Gonadotropin levels can discern between hypothalamic hypogonadism, PCOS
One-third of a cohort of women with hypothalamic hypogonadism met Rotterdam criteria for polycystic ovary syndrome when gonadotropin and estrogen levels were not considered, suggesting the hormones should be measured for every woman with anovulation to distinguish between the two conditions, according to findings published in The Journal of Clinical Endocrinology & Metabolism.
“It is important to take gonadotropins into account when diagnosing women with anovulatory cycles,” Amoon Alemyar, BS, a medical student at Erasmus University Medical Centre in Rotterdam, the Netherlands, told Healio. “Anti-Müllerian hormone (AMH) levels or sonographic data are not sufficient for the diagnosis. When gonadotropins are not taken into account to classify anovulatory patients, you risk misdiagnosing one-third of the anovulatory women.”
In a retrospective, single-center study, Alemyar and colleagues analyzed data from 3,640 women with PCOS (using Rotterdam criteria), 159 women with hypothalamic hypogonadism and 83 women without anovulation or menstrual cycle disorders (healthy controls) who visited the reproductive endocrinology and infertility clinic at Erasmus University Medical Centre between 1993 and 2018. Researchers age-matched women in the hypothalamic hypogonadism and PCOS groups in a 1:2 ratio to create a second group of 318 age-matched women with PCOS. Researchers assessed blood samples to measure AMH, follicle-stimulating hormone, luteinizing hormone, sex hormone-binding globulin, androstenedione and testosterone, and measured ovarian morphology and antral follicle count via transvaginal ultrasound.
The median AMH serum level was 3.8 µg/L for women with hypothalamic hypogonadism, 7.5 µg/L for women with PCOS and 1.9 µg/L for healthy controls.

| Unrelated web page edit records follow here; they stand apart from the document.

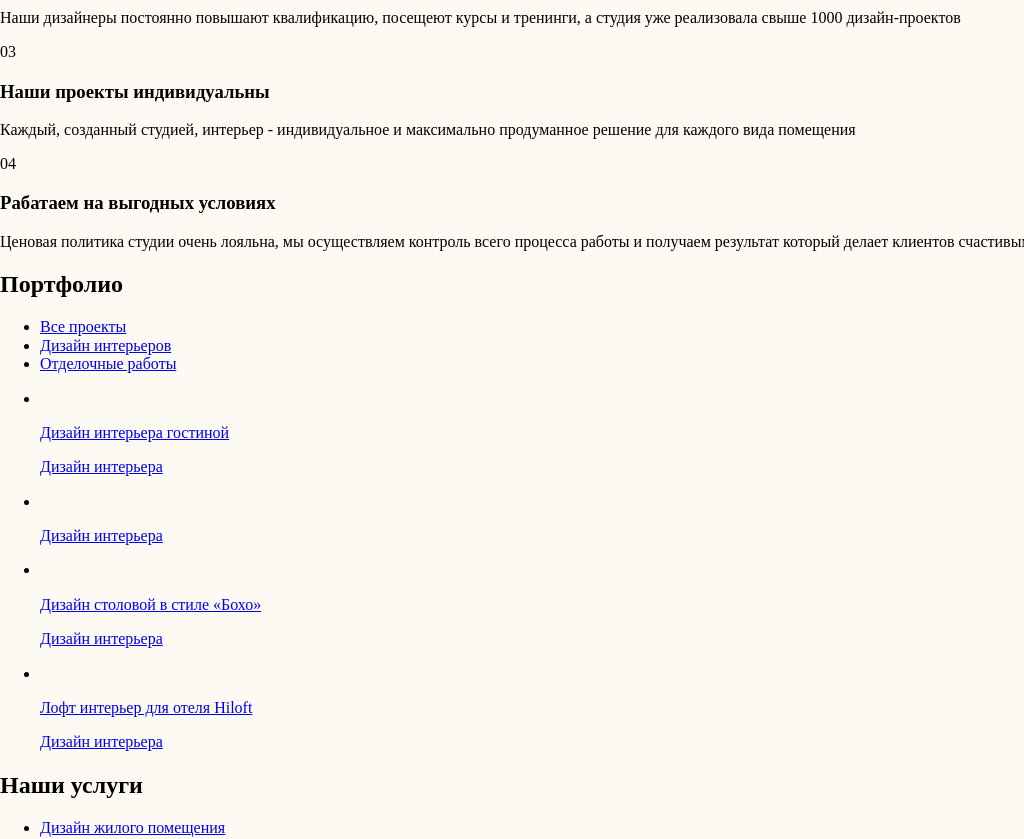
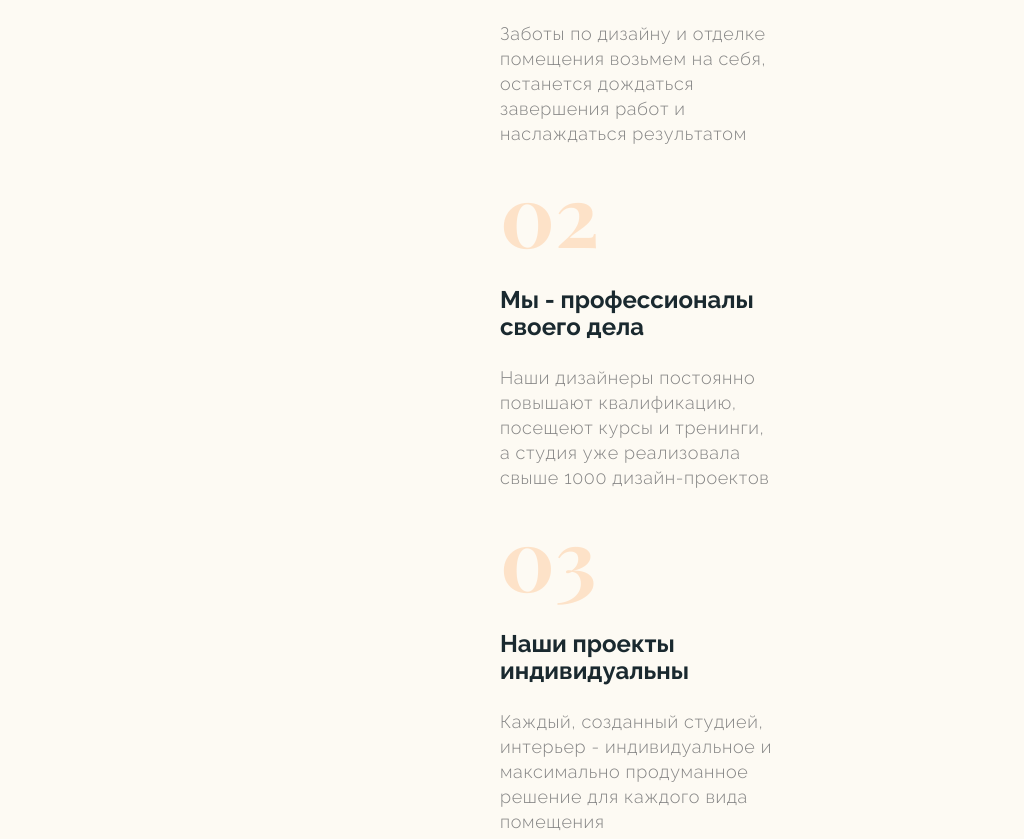
Before and after one commit to bunkerWHz/interior-design, a website: page src/index.html in a window 1280 px wide. Shown: the part 788-1627 px from the top of the page, without its empty margins (0-1024 px from the left). Drawn offline with nearby package versions, Linux system fonts and the light colour scheme.

Commit message:
add 320px features initial styles

```diff
--- /dev/null
+++ b/src/styles/features-page.scss
@@ -0,0 +1,31 @@
+.features-page {
+    min-width: 320px;
+    .container {
+        width: 280px;
+        margin: 0 auto;
+    }
+    .feature {
+        &__number {
+opacity: 0.26;
+color: #fea052;
+font-family: "Playfair Display";
+font-size: 85px;
+font-weight: 700;
+letter-spacing: 0.28px;
+        }
+        &__title {
+color: #1a292f;
+font-family: "Raleway";
+font-size: 24px;
+font-weight: 600;
+        }
+        &__content {
+color: #838383;
+font-family: "Raleway";
+font-size: 18px;
+font-weight: 300;
+line-height: 25px;
+letter-spacing: 0.64px;
+        }
+    }
+}
--- a/src/styles/main.scss
+++ b/src/styles/main.scss
@@ -37,3 +37,4 @@ figure {
 }
 
 @import "main-page.scss";
+@import "features-page.scss";
```
Also changed, not shown: src/styles/features-page.css (added), src/styles/features-page.min.css (added), src/styles/main.css, src/styles/main.min.css.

Among the age-matched women with PCOS, the median AMH level was 6.7 µg/L (P < .001).
Women with hypothalamic hypogonadism had an antral follicle count and ovarian volume similar to controls; women with PCOS had an antral follicle count and ovarian volume higher than both groups (P < .001).
Mean SHBG levels were similar for women with hypothalamic hypogonadism and healthy controls (mean, 62.88 nmol/L vs. 71.43 nmol/L, respectively) but lower for age-matched women with PCOS (mean, 45.37 nmol/L); mean androstenedione levels were also similar for women with hypothalamic hypogonadism and healthy controls (mean, 3.05 vs. 3.48, respectively) but higher for age-matched women with PCOS (mean, 6.16).
Testosterone levels for women in the age-matched PCOS group (mean, 1.91 nmol/L) were higher compared with women in the hypothalamic hypogonadism group and the control group (mean, 0.78 nmol/L and 1.15 nmol/L, respectively; P < .001).
Among women with hypothalamic hypogonadism, researchers found that 58 (36%) erroneously met the Rotterdam criteria for PCOS — meeting two of three criteria — if gonadotropin and estrogen levels were not taken into account.
The researchers noted that the observed increase in AMH among women with hypothalamic hypogonadism along with no increase in follicle count may be explained by the presence of a relatively large pool of antral follicles smaller than 2 mm in diameter, which are undetectable by transvaginal ultrasound.
“A correct distinction between hypothalamic hypogonadism and PCOS is important, as false-positive diagnoses may lead to employment of treatment options that are suboptimal for these women,” Alemyar said. “Gonadotropins should therefore be taken into account for every woman with an anovulatory cycle.”
Alemyar said the role of testosterone, SHBG and androstenedione in women with hypothalamic hypogonadism would be an interesting topic for future research. “In our cohort, we found that more than 10% of women with hypothalamic hypogonadism have clinical hyperandrogenism, but without an obvious increase in free androgen index,” Alemyar said. “Furthermore, biochemical hyperandrogenism is not different from that in the control group. Its etiology may help optimize treatment options for women with hypothalamic hypogonadism.” – by Regina Schaffer
For more information:
Amoon Alemyar, BS, can be reached at the Division of Reproductive Endocrinology and Infertility, Department of Obstetrics and Gynecology, Erasmus University Medical Centre, 3015 GD Rotterdam, the Netherlands; email: email@example.com.
Disclosures: One of the study authors reports he has received fees or grant support during the past 5 years from Danone, Dutch Heart Foundation, Dutch Medical Research Counsel, Euroscreen/Ogeda, Ferring, Netherland Genomic Initiative, Roche Diagnostics and Titus Healthcare. Alemyar reports no relevant financial disclosures.